“Organisations worldwide are under mounting pressure to ensure their IoT and connected devices are protected while navigating an increasingly complex digital landscape that requires complete trust,” said Ellen Boehm, senior vice president at Keyfactor. “The results of this survey demonstrate the importance of identity-first security for those who manufacture IoT devices and those who deploy and operate them in their environment to establish digital trust at scale. Most organisations implement PKI in their IoT security strategy, which is a huge step in the right direction. However, it’s clear that with 97% of organisations facing IoT security challenges, security teams are struggling to leverage their tools efficiently. Ensuring that IoT device security is managed throughout its lifecycle will go a long way in both eliminating costly certificate outages and enhancing the long-term viability of IoT within the enterprise.”

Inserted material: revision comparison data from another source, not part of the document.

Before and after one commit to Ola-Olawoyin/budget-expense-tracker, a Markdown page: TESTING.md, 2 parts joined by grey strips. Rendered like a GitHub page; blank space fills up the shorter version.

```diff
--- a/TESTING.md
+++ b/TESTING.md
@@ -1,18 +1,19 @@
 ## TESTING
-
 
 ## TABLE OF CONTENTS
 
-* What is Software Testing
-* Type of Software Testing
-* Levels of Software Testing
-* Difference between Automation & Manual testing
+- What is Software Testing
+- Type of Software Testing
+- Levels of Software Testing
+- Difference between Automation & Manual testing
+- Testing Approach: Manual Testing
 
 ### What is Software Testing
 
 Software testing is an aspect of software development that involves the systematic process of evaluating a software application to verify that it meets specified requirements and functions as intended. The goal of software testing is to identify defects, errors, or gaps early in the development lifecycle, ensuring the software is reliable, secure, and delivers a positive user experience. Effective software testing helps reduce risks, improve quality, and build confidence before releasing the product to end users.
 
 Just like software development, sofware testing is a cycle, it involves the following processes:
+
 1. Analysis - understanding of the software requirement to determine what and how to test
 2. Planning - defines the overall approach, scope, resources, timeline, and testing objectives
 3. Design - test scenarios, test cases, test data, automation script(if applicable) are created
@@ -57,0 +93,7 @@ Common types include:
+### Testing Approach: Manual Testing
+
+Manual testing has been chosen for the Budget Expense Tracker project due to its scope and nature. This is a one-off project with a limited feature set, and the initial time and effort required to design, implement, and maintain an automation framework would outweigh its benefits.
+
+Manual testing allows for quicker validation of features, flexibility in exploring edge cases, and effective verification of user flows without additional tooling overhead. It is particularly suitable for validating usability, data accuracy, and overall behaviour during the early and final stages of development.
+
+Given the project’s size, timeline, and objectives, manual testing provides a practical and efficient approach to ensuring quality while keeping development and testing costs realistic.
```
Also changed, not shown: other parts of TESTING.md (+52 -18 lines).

The costly outages organisations have faced in the past year are not the only expense of inefficient IoT security. The report found that 89% of respondents’ organisations that operate and use IoT and connected products have been hit by cyber attacks at an average cost of $250,000. Furthermore, in the past three years, 69% of organisations have seen an increase in cyber attacks on their IoT devices. The March attack on Amazon’s Ring that exfiltrated sensitive customer data such as recorded footage and credit card numbers is an example of the increase in IoT attacks.

“Many IoT security strategies fail to prevent and protect against IoT-targeted cyber attacks because organisations lack the proper education and support needed to fully understand the task at hand,” said Boehm. “Over half of respondents agree that their organisation doesn’t have the proper awareness and expertise to prepare for IoT device cyber attacks, spotlighting the need for more guidance to fully secure their devices. Organisations can’t protect against what they cannot understand.”

In the past three years, respondents reported a 20% average increase in the number of IoT and connected products used by organisations. Most organisations (88%) agree improvements are needed in the security of IoT and connected products in use within their organisation, with over a third (37%) of respondents reporting that significant improvement is needed and 60% reporting that some improvement is needed. When it comes to specific strategies, four in ten organisations report that they strongly agree they would benefit from using a PKI to issue digital identities on the IoT and IIoT devices in their environment.

While budgets for IoT device security are increasing year over year, with an anticipated increase of 45% in the next five years, half (52%) of that budget is at risk of being diverted to cover the cost of successful cyber breaches on IoT and connected products.

Organisations and manufacturers are split on who is responsible for IoT security. Of the respondents surveyed, 48% believed that the manufacturer of IoT or connected devices should be at least mostly responsible for cyber breaches on their products.

The study was conducted by Vanson Bourne on behalf of Keyfactor with responses from 1200 IoT and connected product professionals across North America, Emea and Apac. All respondents had some responsibility or knowledge of IoT or connected products within their organisation, and included OEMs and those who are using and operating connected devices within their organisation.

Keyfactor ( brings digital trust to the hyper-connected world with identity-first security for every machine and human. By simplifying PKI, automating certificate lifecycle management, and securing every device, workload and thing, Keyfactor helps organisations establish digital trust at scale, and then maintain it.